[Records from a data collection]
# # # # #
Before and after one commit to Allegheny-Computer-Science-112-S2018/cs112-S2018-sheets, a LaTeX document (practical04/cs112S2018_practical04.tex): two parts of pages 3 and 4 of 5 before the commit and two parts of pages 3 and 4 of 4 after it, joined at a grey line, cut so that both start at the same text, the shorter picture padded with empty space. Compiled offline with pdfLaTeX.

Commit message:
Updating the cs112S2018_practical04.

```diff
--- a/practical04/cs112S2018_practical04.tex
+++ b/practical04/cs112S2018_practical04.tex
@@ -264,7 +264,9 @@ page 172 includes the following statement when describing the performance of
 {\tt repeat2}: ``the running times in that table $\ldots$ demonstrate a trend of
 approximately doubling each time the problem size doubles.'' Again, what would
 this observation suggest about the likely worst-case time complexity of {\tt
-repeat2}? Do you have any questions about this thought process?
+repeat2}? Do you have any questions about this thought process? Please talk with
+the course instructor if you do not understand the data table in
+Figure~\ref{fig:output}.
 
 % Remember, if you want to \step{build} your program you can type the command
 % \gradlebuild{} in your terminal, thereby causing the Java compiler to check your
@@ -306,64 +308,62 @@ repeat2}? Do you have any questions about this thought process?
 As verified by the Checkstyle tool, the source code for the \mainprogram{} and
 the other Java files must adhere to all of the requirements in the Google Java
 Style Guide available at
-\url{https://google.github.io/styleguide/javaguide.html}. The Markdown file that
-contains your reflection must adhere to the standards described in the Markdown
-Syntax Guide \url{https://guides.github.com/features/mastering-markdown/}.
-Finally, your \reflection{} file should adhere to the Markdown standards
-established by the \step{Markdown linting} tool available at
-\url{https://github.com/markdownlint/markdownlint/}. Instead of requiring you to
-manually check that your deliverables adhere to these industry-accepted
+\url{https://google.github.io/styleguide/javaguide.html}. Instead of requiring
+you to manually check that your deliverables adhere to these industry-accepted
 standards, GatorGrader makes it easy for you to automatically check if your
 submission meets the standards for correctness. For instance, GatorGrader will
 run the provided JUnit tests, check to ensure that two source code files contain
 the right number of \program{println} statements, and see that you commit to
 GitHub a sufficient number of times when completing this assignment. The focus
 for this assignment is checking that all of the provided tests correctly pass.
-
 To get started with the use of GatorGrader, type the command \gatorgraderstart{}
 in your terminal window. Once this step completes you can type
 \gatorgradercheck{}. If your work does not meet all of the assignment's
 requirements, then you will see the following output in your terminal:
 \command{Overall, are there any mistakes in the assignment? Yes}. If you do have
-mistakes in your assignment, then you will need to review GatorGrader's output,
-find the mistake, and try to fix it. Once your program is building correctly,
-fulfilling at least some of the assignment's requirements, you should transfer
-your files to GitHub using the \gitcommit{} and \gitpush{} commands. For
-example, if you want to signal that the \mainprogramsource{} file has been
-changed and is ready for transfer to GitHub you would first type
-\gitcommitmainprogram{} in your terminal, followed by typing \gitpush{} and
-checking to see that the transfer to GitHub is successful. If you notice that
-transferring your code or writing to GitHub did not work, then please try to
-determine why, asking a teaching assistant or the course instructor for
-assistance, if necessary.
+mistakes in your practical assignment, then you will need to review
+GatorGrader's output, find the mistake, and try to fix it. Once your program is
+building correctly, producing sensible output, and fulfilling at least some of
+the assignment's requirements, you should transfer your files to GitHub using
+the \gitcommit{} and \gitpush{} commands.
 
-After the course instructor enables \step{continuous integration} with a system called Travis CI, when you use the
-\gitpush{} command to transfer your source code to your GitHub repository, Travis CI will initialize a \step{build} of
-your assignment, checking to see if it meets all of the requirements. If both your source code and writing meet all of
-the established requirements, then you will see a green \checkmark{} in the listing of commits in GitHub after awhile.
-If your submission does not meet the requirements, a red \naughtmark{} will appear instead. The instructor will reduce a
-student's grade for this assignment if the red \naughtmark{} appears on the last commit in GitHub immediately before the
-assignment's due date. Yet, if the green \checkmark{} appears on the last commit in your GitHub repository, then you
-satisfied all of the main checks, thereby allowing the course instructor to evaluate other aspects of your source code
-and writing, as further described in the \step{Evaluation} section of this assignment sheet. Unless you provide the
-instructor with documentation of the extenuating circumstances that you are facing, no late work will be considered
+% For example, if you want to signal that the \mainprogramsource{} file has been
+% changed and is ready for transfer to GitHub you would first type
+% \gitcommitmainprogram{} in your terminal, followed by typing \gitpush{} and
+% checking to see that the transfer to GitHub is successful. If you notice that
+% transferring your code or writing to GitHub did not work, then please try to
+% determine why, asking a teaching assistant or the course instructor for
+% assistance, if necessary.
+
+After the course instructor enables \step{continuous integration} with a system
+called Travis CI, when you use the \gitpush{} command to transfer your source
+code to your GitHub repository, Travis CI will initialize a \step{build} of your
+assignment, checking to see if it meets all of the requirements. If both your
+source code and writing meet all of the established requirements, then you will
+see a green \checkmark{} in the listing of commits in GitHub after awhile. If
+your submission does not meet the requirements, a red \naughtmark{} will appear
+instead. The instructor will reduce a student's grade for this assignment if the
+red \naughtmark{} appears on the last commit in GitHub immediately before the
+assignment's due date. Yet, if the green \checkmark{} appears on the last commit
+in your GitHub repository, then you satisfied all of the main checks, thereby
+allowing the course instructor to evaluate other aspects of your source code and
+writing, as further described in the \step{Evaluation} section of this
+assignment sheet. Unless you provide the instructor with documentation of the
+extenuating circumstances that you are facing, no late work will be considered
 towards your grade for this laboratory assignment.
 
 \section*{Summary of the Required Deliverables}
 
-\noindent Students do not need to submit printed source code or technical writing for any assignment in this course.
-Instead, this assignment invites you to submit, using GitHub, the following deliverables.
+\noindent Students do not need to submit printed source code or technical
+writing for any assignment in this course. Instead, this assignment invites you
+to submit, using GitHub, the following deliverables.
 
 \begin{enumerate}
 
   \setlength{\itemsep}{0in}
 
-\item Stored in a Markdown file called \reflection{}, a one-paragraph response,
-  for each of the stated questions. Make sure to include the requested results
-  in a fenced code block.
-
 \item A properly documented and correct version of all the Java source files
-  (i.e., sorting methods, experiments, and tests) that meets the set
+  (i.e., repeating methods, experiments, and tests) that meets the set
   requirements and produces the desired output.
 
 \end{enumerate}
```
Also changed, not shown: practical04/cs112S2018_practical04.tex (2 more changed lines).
# # # # #
DIRECTIONS FOR THIS TASK: Copy out the data exactly as it stands, leaving nothing out.

SOLUTION TO THIS PROBLEM:
Before and after one commit to Allegheny-Computer-Science-112-S2018/cs112-S2018-sheets, a LaTeX document (practical04/cs112S2018_practical04.tex): two parts of pages 3 and 4 of 5 before the commit and two parts of pages 3 and 4 of 4 after it, joined at a grey line, cut so that both start at the same text, the shorter picture padded with empty space. Compiled offline with pdfLaTeX.

Commit message:
Updating the cs112S2018_practical04.

```diff
--- a/practical04/cs112S2018_practical04.tex
+++ b/practical04/cs112S2018_practical04.tex
@@ -264,7 +264,9 @@ page 172 includes the following statement when describing the performance of
 {\tt repeat2}: ``the running times in that table $\ldots$ demonstrate a trend of
 approximately doubling each time the problem size doubles.'' Again, what would
 this observation suggest about the likely worst-case time complexity of {\tt
-repeat2}? Do you have any questions about this thought process?
+repeat2}? Do you have any questions about this thought process? Please talk with
+the course instructor if you do not understand the data table in
+Figure~\ref{fig:output}.
 
 % Remember, if you want to \step{build} your program you can type the command
 % \gradlebuild{} in your terminal, thereby causing the Java compiler to check your
@@ -306,64 +308,62 @@ repeat2}? Do you have any questions about this thought process?
 As verified by the Checkstyle tool, the source code for the \mainprogram{} and
 the other Java files must adhere to all of the requirements in the Google Java
 Style Guide available at
-\url{https://google.github.io/styleguide/javaguide.html}. The Markdown file that
-contains your reflection must adhere to the standards described in the Markdown
-Syntax Guide \url{https://guides.github.com/features/mastering-markdown/}.
-Finally, your \reflection{} file should adhere to the Markdown standards
-established by the \step{Markdown linting} tool available at
-\url{https://github.com/markdownlint/markdownlint/}. Instead of requiring you to
-manually check that your deliverables adhere to these industry-accepted
+\url{https://google.github.io/styleguide/javaguide.html}. Instead of requiring
+you to manually check that your deliverables adhere to these industry-accepted
 standards, GatorGrader makes it easy for you to automatically check if your
 submission meets the standards for correctness. For instance, GatorGrader will
 run the provided JUnit tests, check to ensure that two source code files contain
 the right number of \program{println} statements, and see that you commit to
 GitHub a sufficient number of times when completing this assignment. The focus
 for this assignment is checking that all of the provided tests correctly pass.
-
 To get started with the use of GatorGrader, type the command \gatorgraderstart{}
 in your terminal window. Once this step completes you can type
 \gatorgradercheck{}. If your work does not meet all of the assignment's
 requirements, then you will see the following output in your terminal:
 \command{Overall, are there any mistakes in the assignment? Yes}. If you do have
-mistakes in your assignment, then you will need to review GatorGrader's output,
-find the mistake, and try to fix it. Once your program is building correctly,
-fulfilling at least some of the assignment's requirements, you should transfer
-your files to GitHub using the \gitcommit{} and \gitpush{} commands. For
-example, if you want to signal that the \mainprogramsource{} file has been
-changed and is ready for transfer to GitHub you would first type
-\gitcommitmainprogram{} in your terminal, followed by typing \gitpush{} and
-checking to see that the transfer to GitHub is successful. If you notice that
-transferring your code or writing to GitHub did not work, then please try to
-determine why, asking a teaching assistant or the course instructor for
-assistance, if necessary.
+mistakes in your practical assignment, then you will need to review
+GatorGrader's output, find the mistake, and try to fix it. Once your program is
+building correctly, producing sensible output, and fulfilling at least some of
+the assignment's requirements, you should transfer your files to GitHub using
+the \gitcommit{} and \gitpush{} commands.
 
-After the course instructor enables \step{continuous integration} with a system called Travis CI, when you use the
-\gitpush{} command to transfer your source code to your GitHub repository, Travis CI will initialize a \step{build} of
-your assignment, checking to see if it meets all of the requirements. If both your source code and writing meet all of
-the established requirements, then you will see a green \checkmark{} in the listing of commits in GitHub after awhile.
-If your submission does not meet the requirements, a red \naughtmark{} will appear instead. The instructor will reduce a
-student's grade for this assignment if the red \naughtmark{} appears on the last commit in GitHub immediately before the
-assignment's due date. Yet, if the green \checkmark{} appears on the last commit in your GitHub repository, then you
-satisfied all of the main checks, thereby allowing the course instructor to evaluate other aspects of your source code
-and writing, as further described in the \step{Evaluation} section of this assignment sheet. Unless you provide the
-instructor with documentation of the extenuating circumstances that you are facing, no late work will be considered
+% For example, if you want to signal that the \mainprogramsource{} file has been
+% changed and is ready for transfer to GitHub you would first type
+% \gitcommitmainprogram{} in your terminal, followed by typing \gitpush{} and
+% checking to see that the transfer to GitHub is successful. If you notice that
+% transferring your code or writing to GitHub did not work, then please try to
+% determine why, asking a teaching assistant or the course instructor for
+% assistance, if necessary.
+
+After the course instructor enables \step{continuous integration} with a system
+called Travis CI, when you use the \gitpush{} command to transfer your source
+code to your GitHub repository, Travis CI will initialize a \step{build} of your
+assignment, checking to see if it meets all of the requirements. If both your
+source code and writing meet all of the established requirements, then you will
+see a green \checkmark{} in the listing of commits in GitHub after awhile. If
+your submission does not meet the requirements, a red \naughtmark{} will appear
+instead. The instructor will reduce a student's grade for this assignment if the
+red \naughtmark{} appears on the last commit in GitHub immediately before the
+assignment's due date. Yet, if the green \checkmark{} appears on the last commit
+in your GitHub repository, then you satisfied all of the main checks, thereby
+allowing the course instructor to evaluate other aspects of your source code and
+writing, as further described in the \step{Evaluation} section of this
+assignment sheet. Unless you provide the instructor with documentation of the
+extenuating circumstances that you are facing, no late work will be considered
 towards your grade for this laboratory assignment.
 
 \section*{Summary of the Required Deliverables}
 
-\noindent Students do not need to submit printed source code or technical writing for any assignment in this course.
-Instead, this assignment invites you to submit, using GitHub, the following deliverables.
+\noindent Students do not need to submit printed source code or technical
+writing for any assignment in this course. Instead, this assignment invites you
+to submit, using GitHub, the following deliverables.
 
 \begin{enumerate}
 
   \setlength{\itemsep}{0in}
 
-\item Stored in a Markdown file called \reflection{}, a one-paragraph response,
-  for each of the stated questions. Make sure to include the requested results
-  in a fenced code block.
-
 \item A properly documented and correct version of all the Java source files
-  (i.e., sorting methods, experiments, and tests) that meets the set
+  (i.e., repeating methods, experiments, and tests) that meets the set
   requirements and produces the desired output.
 
 \end{enumerate}
```
Also changed, not shown: practical04/cs112S2018_practical04.tex (2 more changed lines).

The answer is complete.